Transnational connectivity, cultural interaction and selective adaptation: English Corinthians and amateur football in the Netherlands, c .1906–39

Piercey, N and Porter, D (2017) Transnational connectivity, cultural interaction and selective adaptation: English Corinthians and amateur football in the Netherlands, c .1906–39. Sport in History, 37 (2). pp. 124-145. ISSN 1746-0263

[img]
Preview

Download (451kB) | Preview

Abstract

The Corinthians were synonymous with gentlemanly amateurism in English association football. They visited the Netherlands in 1906, 1922, 1923, 1924 and 1933, bringing not just a particular way of playing the game but their own socially-exclusive version of amateurism. This had significant appeal in the Netherlands, where soccer had been taken up in the late nineteenth century by middle-class young men for whom English sport signified modernity. In 1906 the Corinthians supplied a convenient model for those seeking to raise standards and improve the quality of the national team. Later, in the 1920s, as soccer became more popular and its social base widened, the tourists were welcomed by socially conservative elements associated with pre-1900 clubs who were anxious to maintain their status and influence despite being outnumbered by the newer volksclubs. Corinthian-style amateurism had many adherents in the Netherlands and the tours prompted the formation of the Swallows (1907) and the Netherlands Corinthians (1922). These clubs, however, were not simply imitators but adapted the original English model for their own purposes.
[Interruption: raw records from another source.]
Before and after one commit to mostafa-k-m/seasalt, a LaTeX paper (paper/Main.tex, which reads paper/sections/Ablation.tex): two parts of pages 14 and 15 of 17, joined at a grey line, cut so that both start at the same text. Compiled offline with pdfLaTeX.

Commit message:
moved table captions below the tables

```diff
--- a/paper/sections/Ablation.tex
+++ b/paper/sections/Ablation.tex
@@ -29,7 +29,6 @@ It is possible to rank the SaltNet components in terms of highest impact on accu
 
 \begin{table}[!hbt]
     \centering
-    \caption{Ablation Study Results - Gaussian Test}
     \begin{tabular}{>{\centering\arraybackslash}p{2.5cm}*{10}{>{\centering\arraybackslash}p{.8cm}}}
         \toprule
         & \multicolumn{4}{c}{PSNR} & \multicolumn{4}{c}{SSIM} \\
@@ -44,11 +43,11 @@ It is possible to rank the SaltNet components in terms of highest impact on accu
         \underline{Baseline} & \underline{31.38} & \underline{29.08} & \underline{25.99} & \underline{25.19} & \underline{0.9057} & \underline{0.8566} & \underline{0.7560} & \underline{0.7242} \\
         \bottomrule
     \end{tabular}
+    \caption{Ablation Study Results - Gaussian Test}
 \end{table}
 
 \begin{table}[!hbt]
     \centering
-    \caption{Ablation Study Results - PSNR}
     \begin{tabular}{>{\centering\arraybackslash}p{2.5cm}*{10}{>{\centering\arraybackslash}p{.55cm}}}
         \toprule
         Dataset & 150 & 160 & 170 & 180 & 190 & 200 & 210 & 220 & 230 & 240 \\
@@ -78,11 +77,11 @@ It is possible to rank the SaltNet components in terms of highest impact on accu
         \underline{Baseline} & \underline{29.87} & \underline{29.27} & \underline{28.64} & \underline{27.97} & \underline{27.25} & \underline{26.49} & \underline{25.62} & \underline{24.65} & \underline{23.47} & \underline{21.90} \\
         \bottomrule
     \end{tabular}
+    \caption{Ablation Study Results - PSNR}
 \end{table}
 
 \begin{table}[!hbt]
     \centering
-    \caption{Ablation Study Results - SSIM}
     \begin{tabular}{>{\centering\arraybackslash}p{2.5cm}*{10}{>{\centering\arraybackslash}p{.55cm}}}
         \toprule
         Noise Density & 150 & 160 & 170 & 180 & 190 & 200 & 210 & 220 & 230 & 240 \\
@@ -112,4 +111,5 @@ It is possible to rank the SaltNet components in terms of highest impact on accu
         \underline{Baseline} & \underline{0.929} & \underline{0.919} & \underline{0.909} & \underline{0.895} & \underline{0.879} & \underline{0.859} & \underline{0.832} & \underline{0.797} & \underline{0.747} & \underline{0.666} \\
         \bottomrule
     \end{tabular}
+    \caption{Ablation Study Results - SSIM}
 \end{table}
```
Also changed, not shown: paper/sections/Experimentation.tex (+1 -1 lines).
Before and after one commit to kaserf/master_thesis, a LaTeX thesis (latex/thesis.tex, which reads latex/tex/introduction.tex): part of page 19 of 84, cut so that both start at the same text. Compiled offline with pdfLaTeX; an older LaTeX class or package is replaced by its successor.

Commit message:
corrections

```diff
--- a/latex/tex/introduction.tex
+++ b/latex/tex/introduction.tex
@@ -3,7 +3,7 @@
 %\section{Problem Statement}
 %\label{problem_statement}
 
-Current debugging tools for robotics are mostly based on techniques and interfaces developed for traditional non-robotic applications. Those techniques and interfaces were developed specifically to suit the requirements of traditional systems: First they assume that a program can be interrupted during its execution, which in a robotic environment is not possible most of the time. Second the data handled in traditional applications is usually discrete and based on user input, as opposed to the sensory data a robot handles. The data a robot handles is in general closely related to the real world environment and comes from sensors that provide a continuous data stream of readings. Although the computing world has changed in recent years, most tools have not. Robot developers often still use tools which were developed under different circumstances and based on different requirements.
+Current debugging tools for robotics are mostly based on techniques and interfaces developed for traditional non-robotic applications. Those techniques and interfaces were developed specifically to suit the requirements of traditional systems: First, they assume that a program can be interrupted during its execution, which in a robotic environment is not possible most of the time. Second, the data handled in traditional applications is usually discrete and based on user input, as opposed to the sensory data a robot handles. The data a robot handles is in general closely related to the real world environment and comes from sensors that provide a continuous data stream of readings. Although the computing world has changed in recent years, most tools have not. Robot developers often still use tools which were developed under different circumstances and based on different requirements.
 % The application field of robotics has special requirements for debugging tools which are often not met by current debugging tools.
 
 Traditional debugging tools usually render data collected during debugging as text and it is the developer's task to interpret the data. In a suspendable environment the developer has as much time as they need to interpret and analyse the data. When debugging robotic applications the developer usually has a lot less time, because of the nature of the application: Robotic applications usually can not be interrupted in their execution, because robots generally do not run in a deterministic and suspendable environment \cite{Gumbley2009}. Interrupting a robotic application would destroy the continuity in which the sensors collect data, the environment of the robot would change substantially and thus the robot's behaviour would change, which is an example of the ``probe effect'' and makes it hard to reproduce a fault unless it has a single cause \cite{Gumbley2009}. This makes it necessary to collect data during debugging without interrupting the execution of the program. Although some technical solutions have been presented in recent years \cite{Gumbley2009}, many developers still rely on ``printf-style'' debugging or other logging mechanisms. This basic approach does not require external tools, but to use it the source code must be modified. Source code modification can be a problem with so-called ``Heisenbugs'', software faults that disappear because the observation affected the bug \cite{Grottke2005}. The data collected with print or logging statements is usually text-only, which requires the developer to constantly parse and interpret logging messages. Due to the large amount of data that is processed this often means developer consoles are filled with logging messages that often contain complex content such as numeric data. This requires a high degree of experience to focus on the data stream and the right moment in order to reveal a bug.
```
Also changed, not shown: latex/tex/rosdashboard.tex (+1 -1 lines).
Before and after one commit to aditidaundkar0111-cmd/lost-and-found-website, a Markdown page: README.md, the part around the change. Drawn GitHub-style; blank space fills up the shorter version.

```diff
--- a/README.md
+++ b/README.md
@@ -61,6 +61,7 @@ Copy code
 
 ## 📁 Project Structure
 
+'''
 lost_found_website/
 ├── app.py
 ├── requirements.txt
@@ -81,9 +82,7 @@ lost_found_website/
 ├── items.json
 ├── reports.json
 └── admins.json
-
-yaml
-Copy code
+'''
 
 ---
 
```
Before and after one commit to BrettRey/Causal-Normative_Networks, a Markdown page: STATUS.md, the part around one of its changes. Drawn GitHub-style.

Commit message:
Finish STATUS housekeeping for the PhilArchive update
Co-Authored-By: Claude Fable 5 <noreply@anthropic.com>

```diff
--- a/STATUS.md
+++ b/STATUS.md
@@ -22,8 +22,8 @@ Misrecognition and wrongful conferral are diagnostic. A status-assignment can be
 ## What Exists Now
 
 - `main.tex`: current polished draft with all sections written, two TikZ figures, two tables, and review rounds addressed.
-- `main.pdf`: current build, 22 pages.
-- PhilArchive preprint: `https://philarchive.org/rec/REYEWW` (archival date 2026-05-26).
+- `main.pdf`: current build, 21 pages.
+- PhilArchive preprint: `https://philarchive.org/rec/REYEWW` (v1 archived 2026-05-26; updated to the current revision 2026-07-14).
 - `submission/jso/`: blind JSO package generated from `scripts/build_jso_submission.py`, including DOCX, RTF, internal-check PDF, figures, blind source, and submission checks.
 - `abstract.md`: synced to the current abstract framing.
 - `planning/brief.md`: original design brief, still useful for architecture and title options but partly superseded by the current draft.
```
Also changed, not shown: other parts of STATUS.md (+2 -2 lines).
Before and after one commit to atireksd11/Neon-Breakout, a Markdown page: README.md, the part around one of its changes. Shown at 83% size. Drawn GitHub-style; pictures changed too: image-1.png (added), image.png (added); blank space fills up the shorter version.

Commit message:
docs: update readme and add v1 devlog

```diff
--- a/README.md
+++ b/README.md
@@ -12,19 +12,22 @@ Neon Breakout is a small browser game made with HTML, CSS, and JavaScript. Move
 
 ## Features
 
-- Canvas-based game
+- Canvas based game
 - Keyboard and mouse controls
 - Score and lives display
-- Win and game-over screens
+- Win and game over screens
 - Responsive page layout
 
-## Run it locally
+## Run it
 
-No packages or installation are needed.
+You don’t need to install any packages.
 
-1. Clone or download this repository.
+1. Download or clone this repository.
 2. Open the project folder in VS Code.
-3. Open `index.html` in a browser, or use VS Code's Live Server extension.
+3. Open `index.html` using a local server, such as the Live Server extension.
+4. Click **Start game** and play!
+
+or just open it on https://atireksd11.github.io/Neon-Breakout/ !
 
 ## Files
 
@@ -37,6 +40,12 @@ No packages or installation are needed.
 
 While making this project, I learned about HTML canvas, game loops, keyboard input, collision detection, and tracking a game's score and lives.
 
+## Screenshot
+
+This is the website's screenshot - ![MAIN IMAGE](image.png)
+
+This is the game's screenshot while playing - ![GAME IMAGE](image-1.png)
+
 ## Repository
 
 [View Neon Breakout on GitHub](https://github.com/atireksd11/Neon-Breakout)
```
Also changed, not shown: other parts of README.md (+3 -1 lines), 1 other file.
Impact and Reach

Statistics

Downloads
Activity Overview
30Downloads
78Hits

Additional statistics for this dataset are available via IRStats2.

Altmetric

Actions (login required)

Edit Item Edit Item